**Supplied records:**
>>>
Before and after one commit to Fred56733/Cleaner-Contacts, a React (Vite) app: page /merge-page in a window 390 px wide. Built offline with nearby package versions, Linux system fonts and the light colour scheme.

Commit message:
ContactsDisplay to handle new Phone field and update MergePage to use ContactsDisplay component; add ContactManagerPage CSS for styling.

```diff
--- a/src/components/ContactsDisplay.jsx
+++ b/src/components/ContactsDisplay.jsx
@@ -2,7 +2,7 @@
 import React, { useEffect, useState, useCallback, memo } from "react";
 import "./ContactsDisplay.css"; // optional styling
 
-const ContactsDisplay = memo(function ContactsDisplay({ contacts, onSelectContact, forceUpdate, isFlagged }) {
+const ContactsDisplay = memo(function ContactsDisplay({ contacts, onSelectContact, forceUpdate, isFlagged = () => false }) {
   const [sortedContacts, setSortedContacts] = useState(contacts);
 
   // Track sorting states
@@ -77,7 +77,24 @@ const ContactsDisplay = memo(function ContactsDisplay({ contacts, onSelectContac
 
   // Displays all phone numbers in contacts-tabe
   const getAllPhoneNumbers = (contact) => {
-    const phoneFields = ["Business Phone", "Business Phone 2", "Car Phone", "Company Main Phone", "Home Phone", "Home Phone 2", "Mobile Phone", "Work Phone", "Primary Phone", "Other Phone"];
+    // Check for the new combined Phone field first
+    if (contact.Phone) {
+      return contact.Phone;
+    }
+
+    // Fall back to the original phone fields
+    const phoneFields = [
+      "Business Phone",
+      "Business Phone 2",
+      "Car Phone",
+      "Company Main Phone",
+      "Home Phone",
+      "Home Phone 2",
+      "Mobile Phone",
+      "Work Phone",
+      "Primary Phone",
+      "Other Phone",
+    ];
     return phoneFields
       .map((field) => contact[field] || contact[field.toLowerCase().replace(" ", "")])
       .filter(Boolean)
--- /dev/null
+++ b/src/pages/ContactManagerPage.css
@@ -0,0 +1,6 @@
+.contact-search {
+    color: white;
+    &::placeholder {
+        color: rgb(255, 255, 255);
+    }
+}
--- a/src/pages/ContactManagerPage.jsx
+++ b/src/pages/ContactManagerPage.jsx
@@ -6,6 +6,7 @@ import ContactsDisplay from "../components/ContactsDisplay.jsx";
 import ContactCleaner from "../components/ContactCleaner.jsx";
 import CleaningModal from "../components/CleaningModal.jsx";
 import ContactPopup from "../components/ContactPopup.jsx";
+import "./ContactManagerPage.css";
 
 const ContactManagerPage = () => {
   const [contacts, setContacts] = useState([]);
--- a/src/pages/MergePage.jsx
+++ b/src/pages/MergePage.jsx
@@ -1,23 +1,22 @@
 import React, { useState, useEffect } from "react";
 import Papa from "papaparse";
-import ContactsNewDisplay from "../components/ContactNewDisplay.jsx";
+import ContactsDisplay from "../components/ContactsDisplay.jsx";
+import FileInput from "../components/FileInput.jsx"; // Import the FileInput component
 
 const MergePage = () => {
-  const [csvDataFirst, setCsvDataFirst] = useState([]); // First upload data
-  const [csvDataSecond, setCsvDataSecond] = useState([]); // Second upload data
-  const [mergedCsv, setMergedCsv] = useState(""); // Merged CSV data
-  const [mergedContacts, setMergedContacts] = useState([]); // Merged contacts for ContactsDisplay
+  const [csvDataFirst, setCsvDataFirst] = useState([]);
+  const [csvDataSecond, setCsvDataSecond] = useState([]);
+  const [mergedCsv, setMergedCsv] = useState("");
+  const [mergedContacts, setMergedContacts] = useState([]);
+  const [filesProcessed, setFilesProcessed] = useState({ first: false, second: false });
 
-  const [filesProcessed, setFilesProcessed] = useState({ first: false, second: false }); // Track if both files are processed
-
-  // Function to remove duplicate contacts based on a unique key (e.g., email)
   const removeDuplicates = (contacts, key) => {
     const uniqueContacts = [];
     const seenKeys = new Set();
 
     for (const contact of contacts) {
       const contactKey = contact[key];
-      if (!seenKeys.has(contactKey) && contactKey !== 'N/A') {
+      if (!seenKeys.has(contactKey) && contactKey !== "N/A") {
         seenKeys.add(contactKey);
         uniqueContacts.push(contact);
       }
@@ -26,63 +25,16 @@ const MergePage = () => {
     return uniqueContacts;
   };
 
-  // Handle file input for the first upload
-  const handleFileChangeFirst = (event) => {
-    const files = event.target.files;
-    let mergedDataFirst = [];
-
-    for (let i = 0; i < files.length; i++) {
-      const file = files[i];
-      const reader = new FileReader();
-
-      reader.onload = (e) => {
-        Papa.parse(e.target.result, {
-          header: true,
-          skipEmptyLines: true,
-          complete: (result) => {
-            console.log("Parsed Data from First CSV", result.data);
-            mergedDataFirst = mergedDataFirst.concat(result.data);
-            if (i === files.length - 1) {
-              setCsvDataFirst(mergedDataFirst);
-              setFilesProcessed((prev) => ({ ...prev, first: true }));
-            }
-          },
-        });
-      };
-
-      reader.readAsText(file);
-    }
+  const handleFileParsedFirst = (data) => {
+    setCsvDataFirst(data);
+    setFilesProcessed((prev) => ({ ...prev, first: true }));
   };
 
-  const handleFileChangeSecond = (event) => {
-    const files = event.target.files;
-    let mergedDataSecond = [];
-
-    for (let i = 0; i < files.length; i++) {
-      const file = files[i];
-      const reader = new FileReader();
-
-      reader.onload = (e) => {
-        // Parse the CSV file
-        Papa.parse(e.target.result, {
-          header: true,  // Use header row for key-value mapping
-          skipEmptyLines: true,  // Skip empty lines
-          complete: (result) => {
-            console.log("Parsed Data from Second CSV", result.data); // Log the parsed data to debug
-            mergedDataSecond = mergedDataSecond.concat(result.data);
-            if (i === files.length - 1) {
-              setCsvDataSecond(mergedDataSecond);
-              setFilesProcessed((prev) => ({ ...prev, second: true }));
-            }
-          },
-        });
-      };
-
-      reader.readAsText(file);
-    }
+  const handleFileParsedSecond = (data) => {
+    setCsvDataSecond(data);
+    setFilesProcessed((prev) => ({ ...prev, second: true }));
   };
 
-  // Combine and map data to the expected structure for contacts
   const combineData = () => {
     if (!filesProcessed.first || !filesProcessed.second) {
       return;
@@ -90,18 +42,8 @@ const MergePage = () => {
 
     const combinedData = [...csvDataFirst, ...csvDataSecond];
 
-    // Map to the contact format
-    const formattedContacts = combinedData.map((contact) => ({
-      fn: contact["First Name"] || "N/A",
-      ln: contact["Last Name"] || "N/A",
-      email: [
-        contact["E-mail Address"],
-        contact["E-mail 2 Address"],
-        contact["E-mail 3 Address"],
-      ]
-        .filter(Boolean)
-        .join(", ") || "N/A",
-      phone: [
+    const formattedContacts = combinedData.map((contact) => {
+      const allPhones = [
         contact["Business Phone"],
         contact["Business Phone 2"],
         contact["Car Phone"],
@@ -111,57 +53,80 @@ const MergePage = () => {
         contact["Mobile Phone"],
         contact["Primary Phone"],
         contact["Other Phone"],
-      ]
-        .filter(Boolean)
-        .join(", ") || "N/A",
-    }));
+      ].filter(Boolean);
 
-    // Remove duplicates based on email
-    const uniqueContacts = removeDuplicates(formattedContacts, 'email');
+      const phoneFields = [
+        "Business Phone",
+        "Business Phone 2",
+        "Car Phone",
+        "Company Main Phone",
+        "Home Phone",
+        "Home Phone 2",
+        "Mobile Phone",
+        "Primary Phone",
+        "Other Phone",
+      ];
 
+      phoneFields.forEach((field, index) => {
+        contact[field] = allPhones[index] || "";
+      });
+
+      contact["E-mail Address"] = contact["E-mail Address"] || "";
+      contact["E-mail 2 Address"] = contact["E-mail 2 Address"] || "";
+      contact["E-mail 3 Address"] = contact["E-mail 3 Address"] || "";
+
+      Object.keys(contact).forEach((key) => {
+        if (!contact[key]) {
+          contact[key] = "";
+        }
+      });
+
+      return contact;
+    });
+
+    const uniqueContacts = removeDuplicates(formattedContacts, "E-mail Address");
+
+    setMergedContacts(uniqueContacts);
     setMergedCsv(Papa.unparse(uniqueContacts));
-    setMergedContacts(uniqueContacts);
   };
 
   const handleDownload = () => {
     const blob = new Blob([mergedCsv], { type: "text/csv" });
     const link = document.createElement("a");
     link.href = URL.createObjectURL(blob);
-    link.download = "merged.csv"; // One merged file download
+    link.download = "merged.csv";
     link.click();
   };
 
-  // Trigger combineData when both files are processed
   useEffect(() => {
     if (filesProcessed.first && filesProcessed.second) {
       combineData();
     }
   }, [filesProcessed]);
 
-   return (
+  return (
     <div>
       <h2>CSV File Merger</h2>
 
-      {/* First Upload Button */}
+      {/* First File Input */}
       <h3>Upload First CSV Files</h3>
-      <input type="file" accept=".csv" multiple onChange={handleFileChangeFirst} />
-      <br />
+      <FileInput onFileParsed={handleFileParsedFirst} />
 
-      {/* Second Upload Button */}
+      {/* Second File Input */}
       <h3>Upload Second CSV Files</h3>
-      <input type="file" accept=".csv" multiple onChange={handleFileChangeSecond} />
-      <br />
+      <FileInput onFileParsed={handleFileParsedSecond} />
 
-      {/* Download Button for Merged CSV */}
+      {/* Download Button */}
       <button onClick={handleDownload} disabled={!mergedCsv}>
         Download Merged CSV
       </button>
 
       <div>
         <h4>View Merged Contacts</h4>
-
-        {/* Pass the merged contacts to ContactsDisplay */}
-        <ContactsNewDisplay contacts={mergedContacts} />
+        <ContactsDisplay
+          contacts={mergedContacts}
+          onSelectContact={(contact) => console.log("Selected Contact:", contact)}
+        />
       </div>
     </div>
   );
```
<<<
>>>
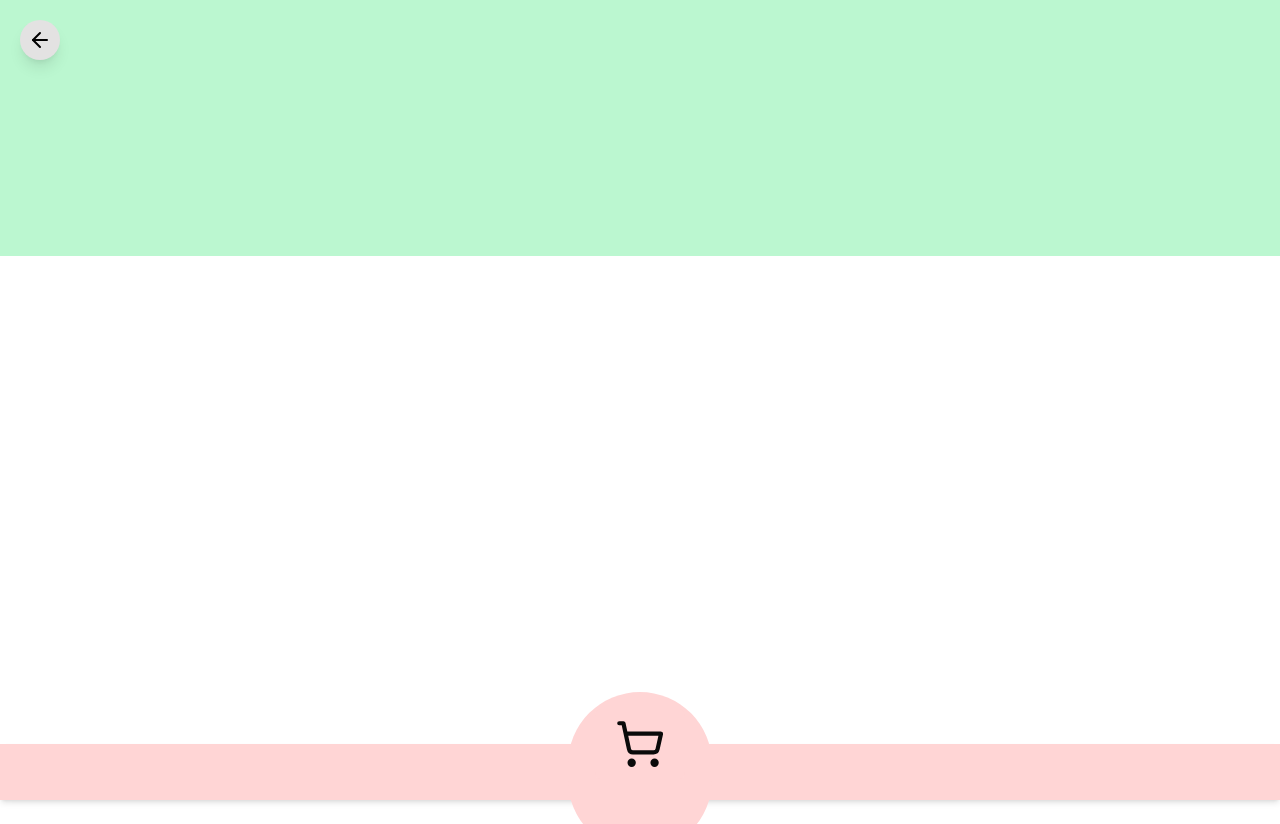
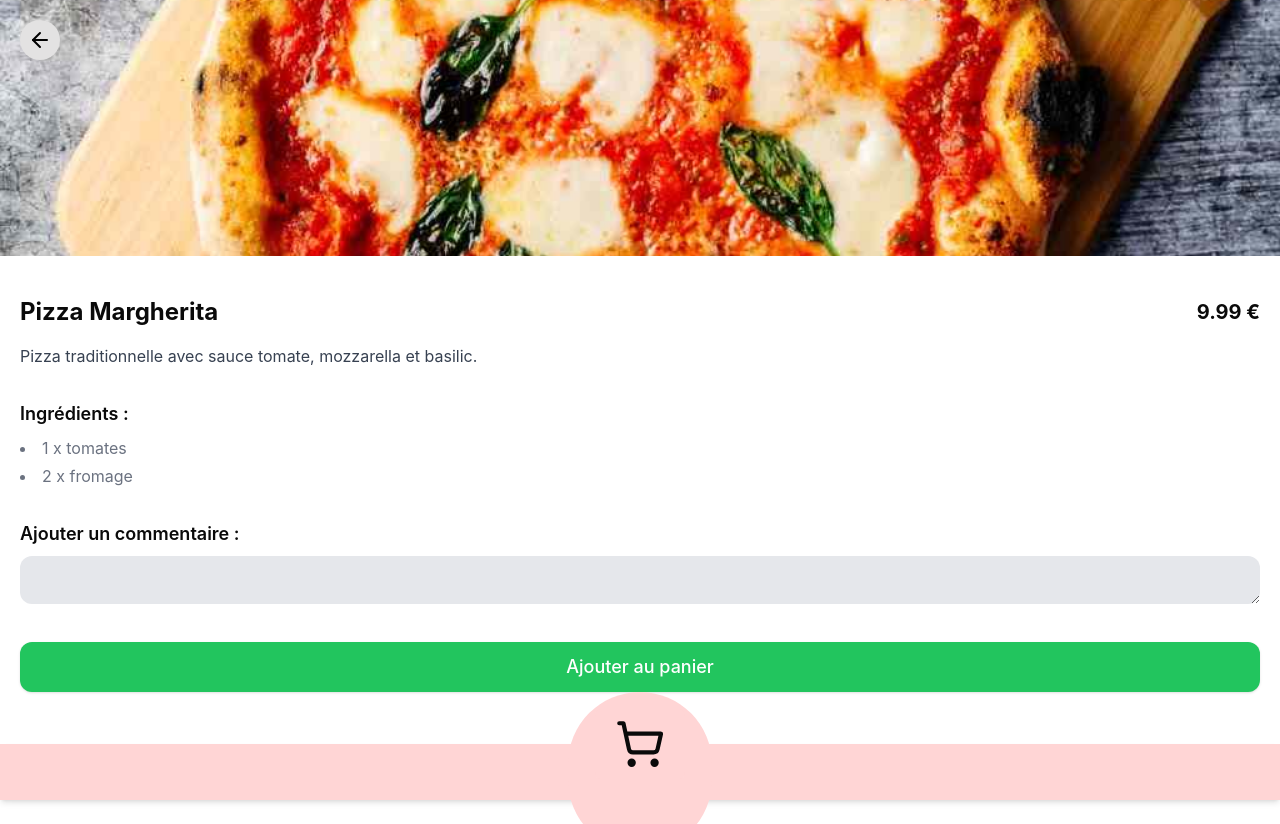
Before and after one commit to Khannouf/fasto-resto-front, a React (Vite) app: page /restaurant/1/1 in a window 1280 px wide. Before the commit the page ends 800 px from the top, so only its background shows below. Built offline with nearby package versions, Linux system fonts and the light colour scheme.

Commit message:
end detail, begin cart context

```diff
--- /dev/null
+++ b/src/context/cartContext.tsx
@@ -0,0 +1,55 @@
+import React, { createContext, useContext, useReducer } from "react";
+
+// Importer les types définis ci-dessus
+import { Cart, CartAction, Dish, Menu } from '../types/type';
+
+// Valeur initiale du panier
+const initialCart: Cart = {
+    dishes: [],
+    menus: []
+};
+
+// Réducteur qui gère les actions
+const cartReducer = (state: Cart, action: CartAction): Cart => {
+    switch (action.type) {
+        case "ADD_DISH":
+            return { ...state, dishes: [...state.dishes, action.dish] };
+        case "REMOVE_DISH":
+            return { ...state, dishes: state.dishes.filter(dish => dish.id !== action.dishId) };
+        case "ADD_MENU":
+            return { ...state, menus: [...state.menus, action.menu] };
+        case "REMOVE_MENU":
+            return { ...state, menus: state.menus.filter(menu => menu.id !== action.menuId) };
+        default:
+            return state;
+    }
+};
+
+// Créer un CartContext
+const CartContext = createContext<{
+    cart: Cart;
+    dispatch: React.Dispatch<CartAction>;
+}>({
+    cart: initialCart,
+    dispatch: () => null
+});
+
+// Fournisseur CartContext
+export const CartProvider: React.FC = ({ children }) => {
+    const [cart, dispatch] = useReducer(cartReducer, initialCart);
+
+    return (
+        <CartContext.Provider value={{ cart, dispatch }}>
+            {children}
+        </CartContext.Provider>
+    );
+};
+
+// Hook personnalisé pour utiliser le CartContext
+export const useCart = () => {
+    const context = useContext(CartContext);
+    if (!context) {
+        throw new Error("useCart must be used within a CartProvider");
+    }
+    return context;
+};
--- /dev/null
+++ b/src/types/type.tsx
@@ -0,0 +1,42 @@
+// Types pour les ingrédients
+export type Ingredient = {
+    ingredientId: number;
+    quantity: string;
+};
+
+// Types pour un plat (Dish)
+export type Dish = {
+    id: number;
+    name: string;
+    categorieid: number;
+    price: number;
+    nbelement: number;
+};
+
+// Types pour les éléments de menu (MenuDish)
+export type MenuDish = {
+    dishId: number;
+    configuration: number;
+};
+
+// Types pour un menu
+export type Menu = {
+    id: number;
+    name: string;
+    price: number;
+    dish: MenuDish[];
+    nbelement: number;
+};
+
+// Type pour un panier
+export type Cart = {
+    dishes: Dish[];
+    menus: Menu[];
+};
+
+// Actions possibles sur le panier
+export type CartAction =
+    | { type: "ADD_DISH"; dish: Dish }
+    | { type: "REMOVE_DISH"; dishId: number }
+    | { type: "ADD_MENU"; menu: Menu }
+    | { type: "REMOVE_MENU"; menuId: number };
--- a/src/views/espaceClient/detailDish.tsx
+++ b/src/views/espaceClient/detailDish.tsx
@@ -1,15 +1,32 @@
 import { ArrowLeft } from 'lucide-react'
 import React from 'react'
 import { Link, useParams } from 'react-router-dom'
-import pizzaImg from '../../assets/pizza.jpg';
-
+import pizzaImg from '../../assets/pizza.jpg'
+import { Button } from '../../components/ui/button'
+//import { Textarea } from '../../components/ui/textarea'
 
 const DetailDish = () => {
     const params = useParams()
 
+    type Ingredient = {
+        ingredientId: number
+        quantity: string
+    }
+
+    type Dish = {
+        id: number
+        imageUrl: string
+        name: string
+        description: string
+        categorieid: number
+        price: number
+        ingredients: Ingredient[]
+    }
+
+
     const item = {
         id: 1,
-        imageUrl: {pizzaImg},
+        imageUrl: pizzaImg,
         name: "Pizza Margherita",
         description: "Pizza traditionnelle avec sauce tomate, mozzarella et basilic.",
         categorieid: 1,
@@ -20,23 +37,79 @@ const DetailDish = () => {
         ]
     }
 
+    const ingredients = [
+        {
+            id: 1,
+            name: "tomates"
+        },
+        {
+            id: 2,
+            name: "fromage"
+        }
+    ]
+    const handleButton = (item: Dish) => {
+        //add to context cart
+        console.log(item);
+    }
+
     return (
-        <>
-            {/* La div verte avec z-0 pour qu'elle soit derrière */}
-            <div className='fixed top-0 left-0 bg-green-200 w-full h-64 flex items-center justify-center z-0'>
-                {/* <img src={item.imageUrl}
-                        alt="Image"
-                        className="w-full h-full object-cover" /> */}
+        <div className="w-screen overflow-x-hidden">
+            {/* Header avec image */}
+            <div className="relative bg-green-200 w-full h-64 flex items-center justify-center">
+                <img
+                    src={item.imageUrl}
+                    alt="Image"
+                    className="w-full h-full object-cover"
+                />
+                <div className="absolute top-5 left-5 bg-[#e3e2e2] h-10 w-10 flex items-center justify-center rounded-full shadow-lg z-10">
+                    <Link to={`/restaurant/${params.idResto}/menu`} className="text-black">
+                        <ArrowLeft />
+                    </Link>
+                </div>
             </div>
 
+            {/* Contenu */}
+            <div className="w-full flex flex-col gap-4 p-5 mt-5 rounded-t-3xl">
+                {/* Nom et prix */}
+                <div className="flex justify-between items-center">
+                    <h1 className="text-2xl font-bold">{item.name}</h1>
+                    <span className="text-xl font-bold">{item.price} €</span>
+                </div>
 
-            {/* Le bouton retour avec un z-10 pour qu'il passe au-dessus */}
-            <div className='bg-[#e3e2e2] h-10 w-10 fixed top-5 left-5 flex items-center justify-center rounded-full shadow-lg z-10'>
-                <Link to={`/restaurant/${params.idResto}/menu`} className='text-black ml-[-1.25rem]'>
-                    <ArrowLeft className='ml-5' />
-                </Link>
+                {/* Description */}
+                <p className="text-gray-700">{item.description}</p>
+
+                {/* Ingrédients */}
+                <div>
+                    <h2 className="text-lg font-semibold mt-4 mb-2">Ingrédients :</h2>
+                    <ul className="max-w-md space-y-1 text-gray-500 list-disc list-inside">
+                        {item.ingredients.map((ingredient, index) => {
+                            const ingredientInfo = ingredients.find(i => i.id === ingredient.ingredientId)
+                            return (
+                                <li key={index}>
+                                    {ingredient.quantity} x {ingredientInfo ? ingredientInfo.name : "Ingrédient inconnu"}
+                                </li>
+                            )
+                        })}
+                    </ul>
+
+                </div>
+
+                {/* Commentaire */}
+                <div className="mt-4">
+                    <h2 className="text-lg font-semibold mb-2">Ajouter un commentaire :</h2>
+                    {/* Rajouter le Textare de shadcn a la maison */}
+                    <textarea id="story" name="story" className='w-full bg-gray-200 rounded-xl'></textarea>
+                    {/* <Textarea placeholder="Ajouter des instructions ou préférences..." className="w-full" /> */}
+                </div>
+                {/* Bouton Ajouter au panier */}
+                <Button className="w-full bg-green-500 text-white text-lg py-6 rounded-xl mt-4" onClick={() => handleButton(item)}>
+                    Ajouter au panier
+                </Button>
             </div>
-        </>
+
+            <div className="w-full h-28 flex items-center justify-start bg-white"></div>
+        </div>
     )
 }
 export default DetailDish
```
<<<
**What to work on:**
Search the preceding listing for the word "full" and pull out every line that holds it.

**Result of this exercise:**
-            <div className='fixed top-0 left-0 bg-green-200 w-full h-64 flex items-center justify-center z-0'>
-                        className="w-full h-full object-cover" /> */}
+            <div className="relative bg-green-200 w-full h-64 flex items-center justify-center">
+                    className="w-full h-full object-cover"
+                <div className="absolute top-5 left-5 bg-[#e3e2e2] h-10 w-10 flex items-center justify-center rounded-full shadow-lg z-10">
+            <div className="w-full flex flex-col gap-4 p-5 mt-5 rounded-t-3xl">
-            <div className='bg-[#e3e2e2] h-10 w-10 fixed top-5 left-5 flex items-center justify-center rounded-full shadow-lg z-10'>
+                    <textarea id="story" name="story" className='w-full bg-gray-200 rounded-xl'></textarea>
+                    {/* <Textarea placeholder="Ajouter des instructions ou préférences..." className="w-full" /> */}
+                <Button className="w-full bg-green-500 text-white text-lg py-6 rounded-xl mt-4" onClick={() => handleButton(item)}>
+            <div className="w-full h-28 flex items-center justify-start bg-white"></div>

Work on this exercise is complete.